Adult Speech Therapy
There are many reasons why you might have a speech or language problem. Some problems start in childhood. Others happen after an illness or injury. Speech-language pathologists can help.
Foreign Accent ReductionAn individual typically seeks accent modification services because others have difficulty understanding what that person is communicating. Although research in this area is still quite limited, it is conducted by a variety of disciplines. Accents are a natural part of spoken language. Moreover, it is important to recognize that no accent is “better” than another. It should also be stressed that accents are NOT a communication disorder. We provide adult accent reduction therapy to help you to be better understood by your American neighbors. This service is provided at your job site or at our clinic. Skype sessions are also available adult speech therapy. For more information about Foreign Accent Reduction.

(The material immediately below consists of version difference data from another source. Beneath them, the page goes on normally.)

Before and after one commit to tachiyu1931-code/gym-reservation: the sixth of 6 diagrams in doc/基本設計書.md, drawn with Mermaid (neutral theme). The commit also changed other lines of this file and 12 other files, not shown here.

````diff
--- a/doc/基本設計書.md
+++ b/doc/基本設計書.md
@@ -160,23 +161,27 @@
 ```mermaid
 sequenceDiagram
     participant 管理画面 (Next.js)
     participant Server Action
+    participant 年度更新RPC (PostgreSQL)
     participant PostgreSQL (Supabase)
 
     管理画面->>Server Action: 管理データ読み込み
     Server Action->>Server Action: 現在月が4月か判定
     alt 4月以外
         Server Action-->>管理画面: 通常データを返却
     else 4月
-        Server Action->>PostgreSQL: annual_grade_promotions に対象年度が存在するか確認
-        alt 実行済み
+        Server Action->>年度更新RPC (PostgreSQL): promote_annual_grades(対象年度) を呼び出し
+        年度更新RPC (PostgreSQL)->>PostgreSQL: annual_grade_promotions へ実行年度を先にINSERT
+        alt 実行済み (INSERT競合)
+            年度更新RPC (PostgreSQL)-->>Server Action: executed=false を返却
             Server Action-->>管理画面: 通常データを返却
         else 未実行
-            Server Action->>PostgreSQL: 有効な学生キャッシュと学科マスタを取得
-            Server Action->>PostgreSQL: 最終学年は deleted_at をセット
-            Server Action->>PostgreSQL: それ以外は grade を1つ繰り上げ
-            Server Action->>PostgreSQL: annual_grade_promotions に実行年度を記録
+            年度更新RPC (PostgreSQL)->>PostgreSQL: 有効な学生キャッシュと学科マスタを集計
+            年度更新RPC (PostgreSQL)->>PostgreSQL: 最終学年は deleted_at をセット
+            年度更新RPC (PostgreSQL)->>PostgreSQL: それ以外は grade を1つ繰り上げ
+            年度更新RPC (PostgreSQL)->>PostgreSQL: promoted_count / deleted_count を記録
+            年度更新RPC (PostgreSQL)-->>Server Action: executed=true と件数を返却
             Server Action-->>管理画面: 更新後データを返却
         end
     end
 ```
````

Voice TherapySpecializing in functional and hyper-functional voice disorders. Providing voice modification for Transgender and Gender Non-Conforming Clients.
Neurogenic Speech and Language DisordersAphasia—an impairment of language, affecting the production or comprehension of speech and the ability to read or write. Aphasia is always due to injury to the brain, most commonly from a stroke, particularly in older individuals. Apraxia—problems saying sounds correctly, usually after a brain injury. This may cause individuals to say something very different from what they meant. They may even make up words. Right Hemisphere CVA Dysfunction—damage to the right side of the brain resulting in trouble communicating with others because of this damage, e.g., the inability to understand jokes or nonverbal cues, trouble putting information together logically. Dysarthria—a condition in which the muscles you use for speech are weak or you have difficulty controlling them. Dysarthria often is characterized by slurred or slow speech that can be difficult to understand. Cognitive Communication Disorder—a reduced awareness and ability to initiate and effectively communicate needs, usually the result of Alzheimer’s disease, brain tumors, stroke, or traumatic brain injury.
- Comprehensive assessments
- Individual treatment plans
- Free Speech and Language Screenings
- One on one therapy sessions
- Family education
- Feeding/swallowing intervention
- Developmental language intervention
- Cognitive development
- Oral sensory-motor function
- Phonological development